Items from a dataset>
##########
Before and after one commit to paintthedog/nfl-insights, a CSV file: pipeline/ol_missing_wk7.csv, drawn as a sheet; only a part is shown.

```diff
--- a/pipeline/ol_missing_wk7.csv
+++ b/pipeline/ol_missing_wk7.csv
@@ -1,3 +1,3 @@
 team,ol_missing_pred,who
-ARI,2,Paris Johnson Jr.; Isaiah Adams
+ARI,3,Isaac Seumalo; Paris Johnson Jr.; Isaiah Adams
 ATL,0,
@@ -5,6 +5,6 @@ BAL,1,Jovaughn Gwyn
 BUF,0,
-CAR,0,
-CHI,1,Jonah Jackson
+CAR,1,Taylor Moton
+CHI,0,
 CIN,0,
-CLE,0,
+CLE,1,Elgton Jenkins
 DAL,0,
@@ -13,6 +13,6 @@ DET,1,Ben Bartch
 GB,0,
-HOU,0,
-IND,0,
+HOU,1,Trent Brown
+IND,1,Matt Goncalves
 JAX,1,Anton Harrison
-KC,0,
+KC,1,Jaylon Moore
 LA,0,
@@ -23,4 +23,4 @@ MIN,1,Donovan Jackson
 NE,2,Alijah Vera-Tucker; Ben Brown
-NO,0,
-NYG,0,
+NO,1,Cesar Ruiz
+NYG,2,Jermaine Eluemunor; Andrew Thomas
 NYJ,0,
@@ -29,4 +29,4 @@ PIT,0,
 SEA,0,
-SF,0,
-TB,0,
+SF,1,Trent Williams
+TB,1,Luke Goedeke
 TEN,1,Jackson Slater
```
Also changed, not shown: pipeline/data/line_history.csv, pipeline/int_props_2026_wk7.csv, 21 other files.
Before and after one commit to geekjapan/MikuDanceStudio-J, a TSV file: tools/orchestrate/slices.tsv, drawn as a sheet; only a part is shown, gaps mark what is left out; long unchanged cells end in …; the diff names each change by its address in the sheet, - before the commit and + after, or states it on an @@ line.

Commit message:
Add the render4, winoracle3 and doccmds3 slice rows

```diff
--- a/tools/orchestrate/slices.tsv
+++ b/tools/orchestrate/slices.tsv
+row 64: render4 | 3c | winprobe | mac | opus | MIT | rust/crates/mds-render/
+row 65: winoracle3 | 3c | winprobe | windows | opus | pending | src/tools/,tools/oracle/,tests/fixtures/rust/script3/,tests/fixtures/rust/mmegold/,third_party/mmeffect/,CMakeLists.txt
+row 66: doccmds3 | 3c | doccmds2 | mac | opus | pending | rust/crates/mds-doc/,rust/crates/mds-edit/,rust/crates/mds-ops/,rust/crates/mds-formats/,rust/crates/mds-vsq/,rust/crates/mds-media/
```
##########
TO DO>
Reproduce the entries above exactly, every line included.

FINISHED EXERCISE>
Before and after one commit to paintthedog/nfl-insights, a CSV file: pipeline/ol_missing_wk7.csv, drawn as a sheet; only a part is shown.

```diff
--- a/pipeline/ol_missing_wk7.csv
+++ b/pipeline/ol_missing_wk7.csv
@@ -1,3 +1,3 @@
 team,ol_missing_pred,who
-ARI,2,Paris Johnson Jr.; Isaiah Adams
+ARI,3,Isaac Seumalo; Paris Johnson Jr.; Isaiah Adams
 ATL,0,
@@ -5,6 +5,6 @@ BAL,1,Jovaughn Gwyn
 BUF,0,
-CAR,0,
-CHI,1,Jonah Jackson
+CAR,1,Taylor Moton
+CHI,0,
 CIN,0,
-CLE,0,
+CLE,1,Elgton Jenkins
 DAL,0,
@@ -13,6 +13,6 @@ DET,1,Ben Bartch
 GB,0,
-HOU,0,
-IND,0,
+HOU,1,Trent Brown
+IND,1,Matt Goncalves
 JAX,1,Anton Harrison
-KC,0,
+KC,1,Jaylon Moore
 LA,0,
@@ -23,4 +23,4 @@ MIN,1,Donovan Jackson
 NE,2,Alijah Vera-Tucker; Ben Brown
-NO,0,
-NYG,0,
+NO,1,Cesar Ruiz
+NYG,2,Jermaine Eluemunor; Andrew Thomas
 NYJ,0,
@@ -29,4 +29,4 @@ PIT,0,
 SEA,0,
-SF,0,
-TB,0,
+SF,1,Trent Williams
+TB,1,Luke Goedeke
 TEN,1,Jackson Slater
```
Also changed, not shown: pipeline/data/line_history.csv, pipeline/int_props_2026_wk7.csv, 21 other files.
Before and after one commit to geekjapan/MikuDanceStudio-J, a TSV file: tools/orchestrate/slices.tsv, drawn as a sheet; only a part is shown, gaps mark what is left out; long unchanged cells end in …; the diff names each change by its address in the sheet, - before the commit and + after, or states it on an @@ line.

Commit message:
Add the render4, winoracle3 and doccmds3 slice rows

```diff
--- a/tools/orchestrate/slices.tsv
+++ b/tools/orchestrate/slices.tsv
+row 64: render4 | 3c | winprobe | mac | opus | MIT | rust/crates/mds-render/
+row 65: winoracle3 | 3c | winprobe | windows | opus | pending | src/tools/,tools/oracle/,tests/fixtures/rust/script3/,tests/fixtures/rust/mmegold/,third_party/mmeffect/,CMakeLists.txt
+row 66: doccmds3 | 3c | doccmds2 | mac | opus | pending | rust/crates/mds-doc/,rust/crates/mds-edit/,rust/crates/mds-ops/,rust/crates/mds-formats/,rust/crates/mds-vsq/,rust/crates/mds-media/
```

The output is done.